 Example 2.  Vertical polarisation is produced by the open end of a rectangular waveguide whose narrow dimension is vertical and whose broad face is horizontal.   The waveguide is typically energised by a vertical probe (like a single ended quarter-wave half dipole antenna) sticking through the broad face of the waveguide.   Inside the waveguide think in terms of voltage between the centre lines of the two broad faces.   This is the vertical electric field.   Around the two narrow sides, current flows.   It does not matter if the pin is at the top, pointing downwards, it is still vertical polarisation. Vertical polarisation

To set nominal Vertical receive polarisation the broad faces of the LNB waveguide must be on top and underneath.

Always start from the nominal position, vertical or horizontal.  Then apply the adjustment.

### Tilting the angle

In the case of satellite communications, polarisation angles are tilted over a wide range.

If you are in the northern hemisphere:   Face the equator (by looking south) and you can envisage the geostationary orbit as curved line across the sky starting in the south east, rising to say 35 deg elevation at due south and falling in the south west.  The polarisation of satellites located to the east will be tilted anticlockwise, satellites to the west clockwise.  Only a satellite due south of you will have its polarisation aligned vertical.

If you are in the southern hemisphere:   Face the equator (by looking north) and you can envisage the geostationary orbit as curved line across the sky starting in the north east, rising to say 60 deg elevation at due north and falling in the north west.  The polarisation of satellites located to the west will be tilted anticlockwise, satellites to the east clockwise.  Only a satellite due north of you will have its polarisation aligned vertical.

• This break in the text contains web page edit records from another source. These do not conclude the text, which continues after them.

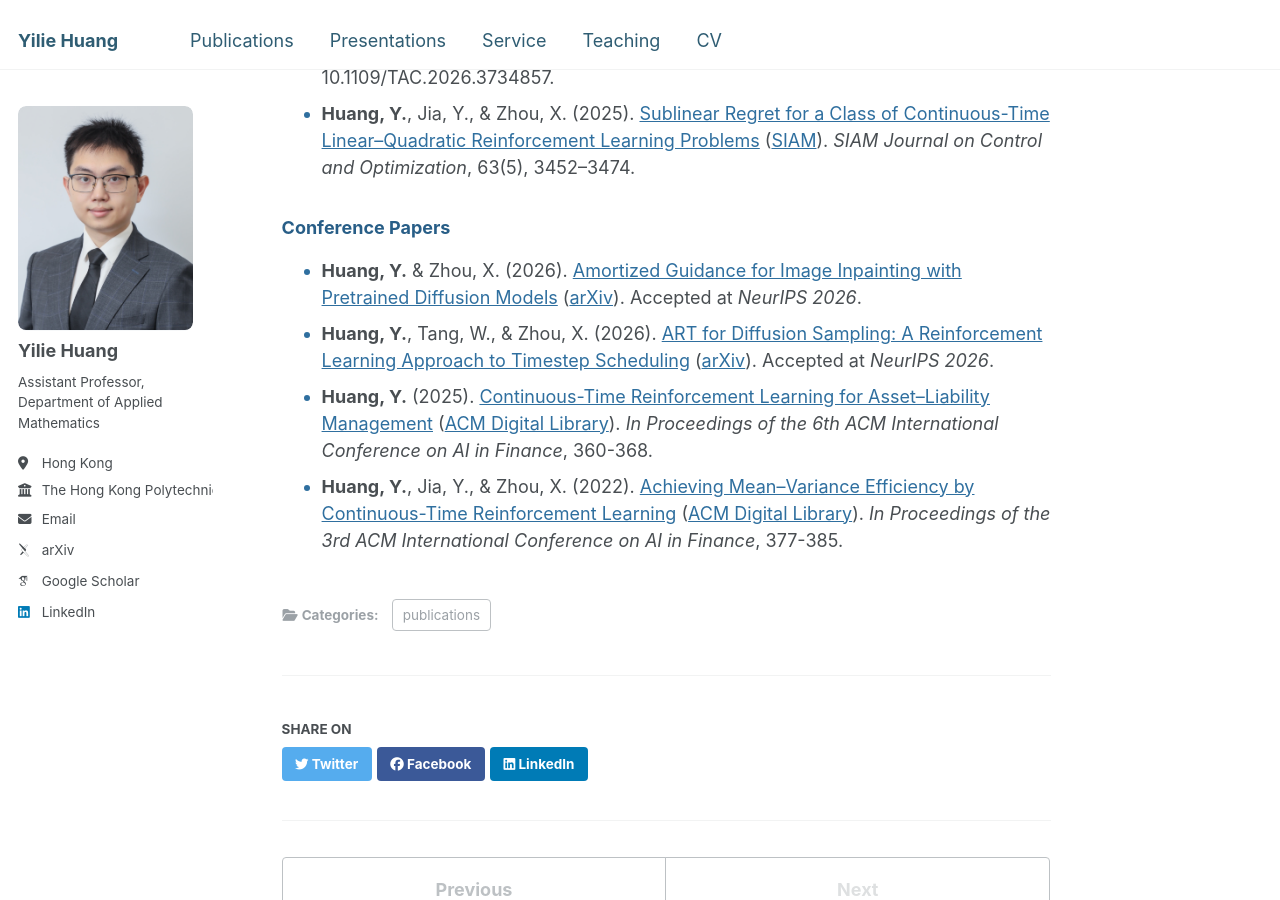
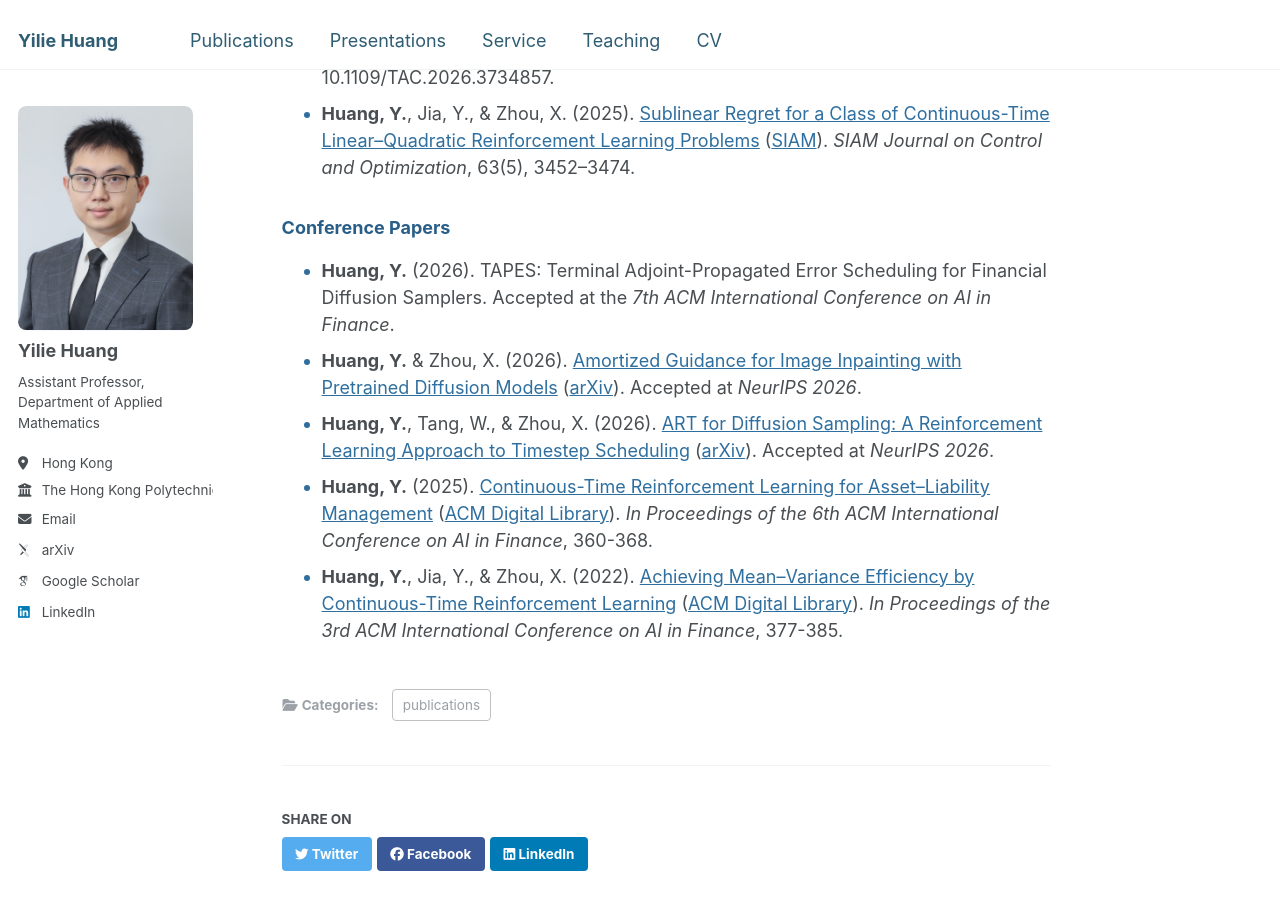
Before and after one commit to yiliehuang/yiliehuang.github.io, a Jekyll site: the page built from _publications/publications.md, in a window 1280 px wide and 900 px high, scrolled down 385 px. Built offline with Jekyll 4.4.1, drawn with Linux system fonts in a browser that asks for light colours; some web fonts are replaced.

Commit message:
Add ICAIF 2026 paper

```diff
--- a/_publications/publications.md
+++ b/_publications/publications.md
@@ -24,6 +24,10 @@ permalink: publication/publications
 </ul>
 <h3>Conference Papers</h3>
 <ul>
+  <li><strong>Huang, Y.</strong> (2026).
+      TAPES: Terminal Adjoint-Propagated Error Scheduling for Financial Diffusion Samplers.
+      Accepted at the <em>7th ACM International Conference on AI in Finance</em>.
+  </li>
   <li id="aid-neurips-2026"><strong>Huang, Y.</strong> &amp; Zhou, X. (2026).
       <a href="/files/AID_Inpaint_ArXiv.pdf">Amortized Guidance for Image Inpainting with Pretrained Diffusion Models</a>
       (<a href="https://arxiv.org/abs/2605.13010">arXiv</a>).
```
Also changed, not shown: 2 other files.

Important: Think in terms of the view from behind the dish, facing towards the satellite; clockwise is positive.

This figure shows Horizontal nominal polarisation (with the LNB initially on top) then with -45 deg polarisation adjustment applied.

### The calculated angle

If the calculated angle is positive you need to face towards the satellite and tilt the top of the vertical polarisation clockwise so many degrees to the right.

If the calculated angle is negative you need to face towards the satellite and tilt the top of the vertical polarisation anti-clockwise so many degrees to the left.

Horizontal polarisation adjusted by -13 deg anticlockwise, while facing the satellite.

These diagrams above show your view facing towards the satellite.  Your viewpoint is from behind the dish looking forwards towards the satellite.
You can see the feed horn window.  The rectangular LNB waveguide is shown. Note the four possible starting positions in the top row.
You then apply an adjustment, between -90, 0 and +90 deg, anticlockwise or clockwise.  A -45 deg adjustment is shown as an example.  Sometimes the LNB will hit the metal arm when you apply the adjustment; in this case start again with the alternative starting position,  on the other side.